WORK TO COMPLETE:
Check each line of the records below for the string "Sign", then state how many lines contain it, with no other output.

RECORDS TO PROCESS:
»»
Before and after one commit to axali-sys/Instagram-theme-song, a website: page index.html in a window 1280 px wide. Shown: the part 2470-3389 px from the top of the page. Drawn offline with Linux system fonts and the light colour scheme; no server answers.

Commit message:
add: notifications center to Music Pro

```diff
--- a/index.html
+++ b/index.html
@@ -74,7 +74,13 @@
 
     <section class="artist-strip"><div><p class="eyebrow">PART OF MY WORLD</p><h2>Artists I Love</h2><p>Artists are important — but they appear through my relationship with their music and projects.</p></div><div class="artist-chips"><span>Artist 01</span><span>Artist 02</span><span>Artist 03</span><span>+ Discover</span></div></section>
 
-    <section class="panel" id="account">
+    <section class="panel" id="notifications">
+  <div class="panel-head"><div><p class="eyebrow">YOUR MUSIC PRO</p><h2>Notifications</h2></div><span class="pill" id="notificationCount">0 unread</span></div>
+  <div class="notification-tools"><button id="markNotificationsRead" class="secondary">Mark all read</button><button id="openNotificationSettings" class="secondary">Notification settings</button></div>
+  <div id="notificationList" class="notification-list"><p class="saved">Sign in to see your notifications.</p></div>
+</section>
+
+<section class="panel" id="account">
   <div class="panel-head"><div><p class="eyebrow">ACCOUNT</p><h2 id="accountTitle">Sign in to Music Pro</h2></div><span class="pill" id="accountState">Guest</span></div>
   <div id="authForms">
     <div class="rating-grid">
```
««
WRITTEN RESPONSE:
2